[Data excerpts]
::::::
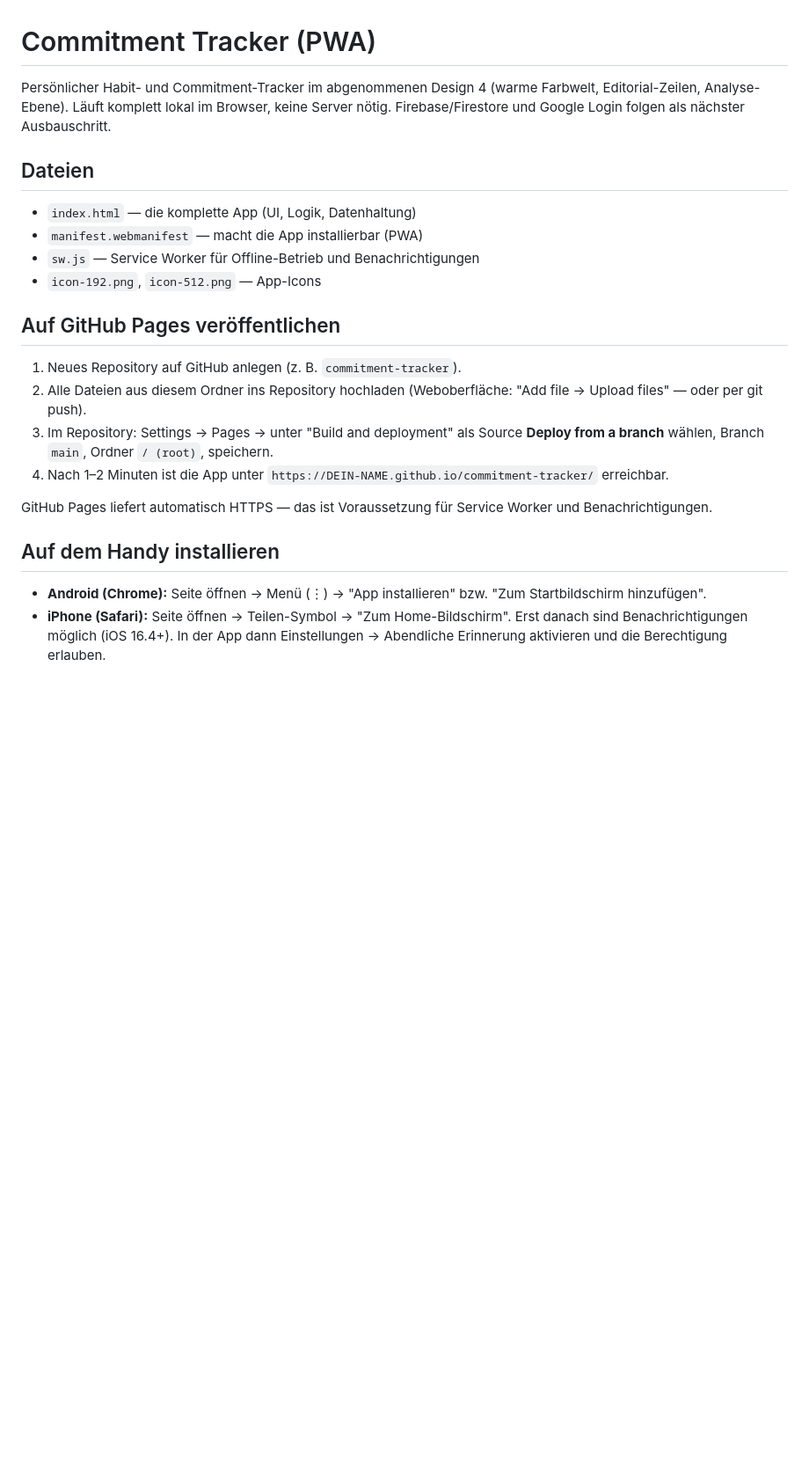
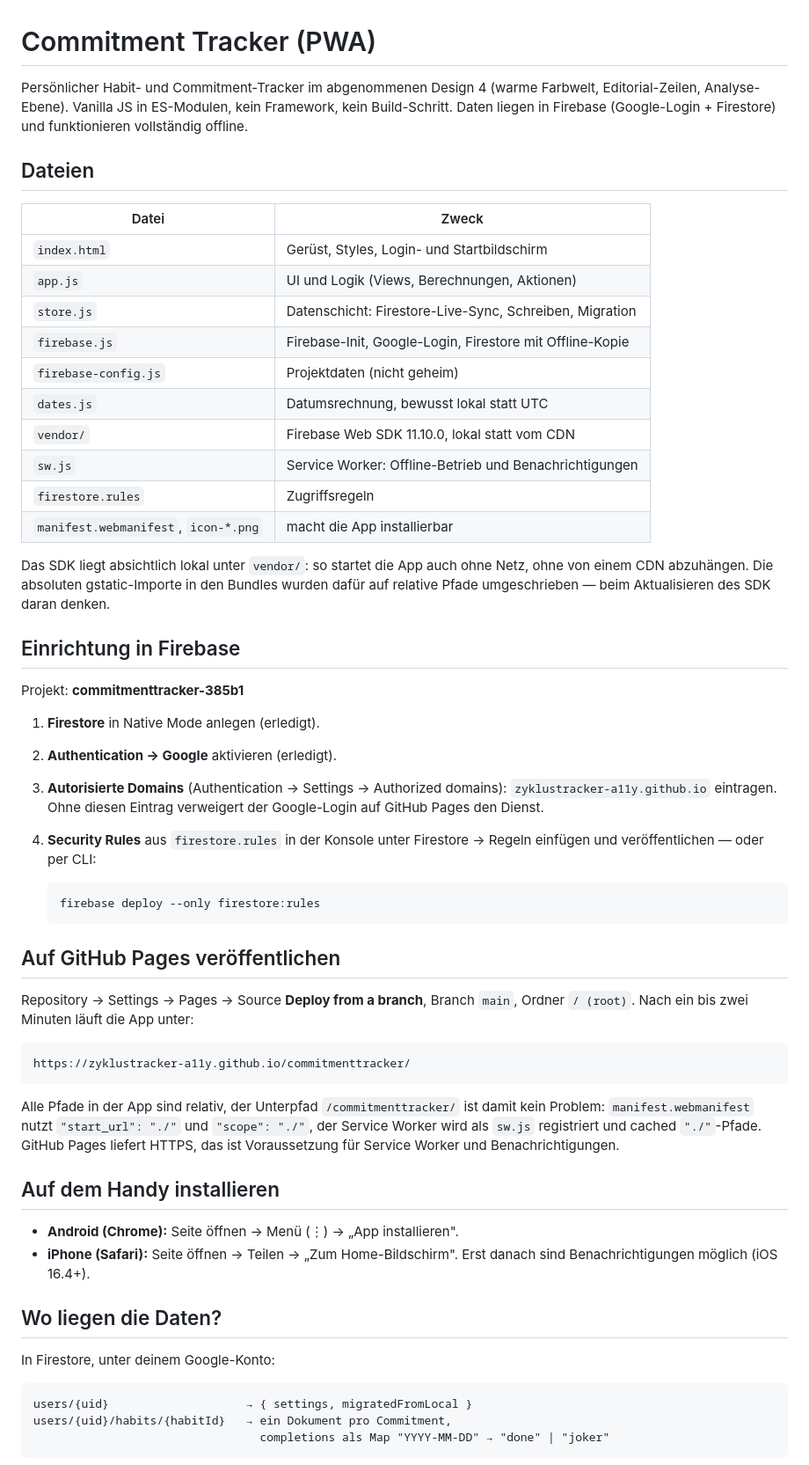
Before and after one commit to zyklustracker-a11y/commitmenttracker, a Markdown page: README.md, the part around one of its changes. Shown at 88% size. Rendered like a GitHub page; blank space fills up the shorter version.

````diff
--- a/README.md
+++ b/README.md
@@ -1,24 +1,72 @@
 # Commitment Tracker (PWA)
 
-Persönlicher Habit- und Commitment-Tracker im abgenommenen Design 4 (warme Farbwelt, Editorial-Zeilen, Analyse-Ebene). Läuft komplett lokal im Browser, keine Server nötig. Firebase/Firestore und Google Login folgen als nächster Ausbauschritt.
+Persönlicher Habit- und Commitment-Tracker im abgenommenen Design 4 (warme Farbwelt,
+Editorial-Zeilen, Analyse-Ebene). Vanilla JS in ES-Modulen, kein Framework, kein
+Build-Schritt. Daten liegen in Firebase (Google-Login + Firestore) und funktionieren
+vollständig offline.
 
 ## Dateien
 
-- `index.html` — die komplette App (UI, Logik, Datenhaltung)
-- `manifest.webmanifest` — macht die App installierbar (PWA)
-- `sw.js` — Service Worker für Offline-Betrieb und Benachrichtigungen
-- `icon-192.png`, `icon-512.png` — App-Icons
+| Datei | Zweck |
+| --- | --- |
+| `index.html` | Gerüst, Styles, Login- und Startbildschirm |
+| `app.js` | UI und Logik (Views, Berechnungen, Aktionen) |
+| `store.js` | Datenschicht: Firestore-Live-Sync, Schreiben, Migration |
+| `firebase.js` | Firebase-Init, Google-Login, Firestore mit Offline-Kopie |
+| `firebase-config.js` | Projektdaten (nicht geheim) |
+| `dates.js` | Datumsrechnung, bewusst lokal statt UTC |
+| `vendor/` | Firebase Web SDK 11.10.0, lokal statt vom CDN |
+| `sw.js` | Service Worker: Offline-Betrieb und Benachrichtigungen |
+| `firestore.rules` | Zugriffsregeln |
+| `manifest.webmanifest`, `icon-*.png` | macht die App installierbar |
+
+Das SDK liegt absichtlich lokal unter `vendor/`: so startet die App auch ohne Netz,
+ohne von einem CDN abzuhängen. Die absoluten gstatic-Importe in den Bundles wurden
+dafür auf relative Pfade umgeschrieben — beim Aktualisieren des SDK daran denken.
+
+## Einrichtung in Firebase
+
+Projekt: **commitmenttracker-385b1**
+
+1. **Firestore** in Native Mode anlegen (erledigt).
+2. **Authentication → Google** aktivieren (erledigt).
+3. **Autorisierte Domains** (Authentication → Settings → Authorized domains):
+   `zyklustracker-a11y.github.io` eintragen. Ohne diesen Eintrag verweigert der
+   Google-Login auf GitHub Pages den Dienst.
+4. **Security Rules** aus `firestore.rules` in der Konsole unter Firestore → Regeln
+   einfügen und veröffentlichen — oder per CLI:
+
+   ```
+   firebase deploy --only firestore:rules
+   ```
 
 ## Auf GitHub Pages veröffentlichen
 
-1. Neues Repository auf GitHub anlegen (z. B. `commitment-tracker`).
-2. Alle Dateien aus diesem Ordner ins Repository hochladen (Weboberfläche: "Add file → Upload files" — oder per git push).
-3. Im Repository: Settings → Pages → unter "Build and deployment" als Source **Deploy from a branch** wählen, Branch `main`, Ordner `/ (root)`, speichern.
-4. Nach 1–2 Minuten ist die App unter `https://DEIN-NAME.github.io/commitment-tracker/` erreichbar.
+Repository → Settings → Pages → Source **Deploy from a branch**, Branch `main`,
+Ordner `/ (root)`. Nach ein bis zwei Minuten läuft die App unter:
 
-GitHub Pages liefert automatisch HTTPS — das ist Voraussetzung für Service Worker und Benachrichtigungen.
+```
+https://zyklustracker-a11y.github.io/commitmenttracker/
+```
+
+Alle Pfade in der App sind relativ, der Unterpfad `/commitmenttracker/` ist damit
+kein Problem: `manifest.webmanifest` nutzt `"start_url": "./"` und `"scope": "./"`,
+der Service Worker wird als `sw.js` registriert und cached `"./"`-Pfade. GitHub Pages
+liefert HTTPS, das ist Voraussetzung für Service Worker und Benachrichtigungen.
 
 ## Auf dem Handy installieren
 
-- **Android (Chrome):** Seite öffnen → Menü (⋮) → "App installieren" bzw. "Zum Startbildschirm hinzufügen".
-- **iPhone (Safari):** Seite öffnen → Teilen-Symbol → "Zum Home-Bildschirm". Erst danach sind Benachrichtigungen möglich (iOS 16.4+). In der App dann Einstellungen → Abendliche Erinnerung aktivieren und die Berechtigung erlauben.
+- **Android (Chrome):** Seite öffnen → Menü (⋮) → „App installieren".
+- **iPhone (Safari):** Seite öffnen → Teilen → „Zum Home-Bildschirm". Erst danach
+  sind Benachrichtigungen möglich (iOS 16.4+).
+
+## Wo liegen die Daten?
+
+In Firestore, unter deinem Google-Konto:
+
+```
+users/{uid}                    → { settings, migratedFromLocal }
+users/{uid}/habits/{habitId}   → ein Dokument pro Commitment,
+                                 completions als Map "YYYY-MM-DD" → "done" | "joker"
+```
+
````
Also changed, not shown: other parts of README.md (+38 -21 lines).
::::::
Instructions to follow: Check each line above for the string "users" and copy the ones that have it.

Your solution:
+users/{uid}                    → { settings, migratedFromLocal }
+users/{uid}/habits/{habitId}   → ein Dokument pro Commitment,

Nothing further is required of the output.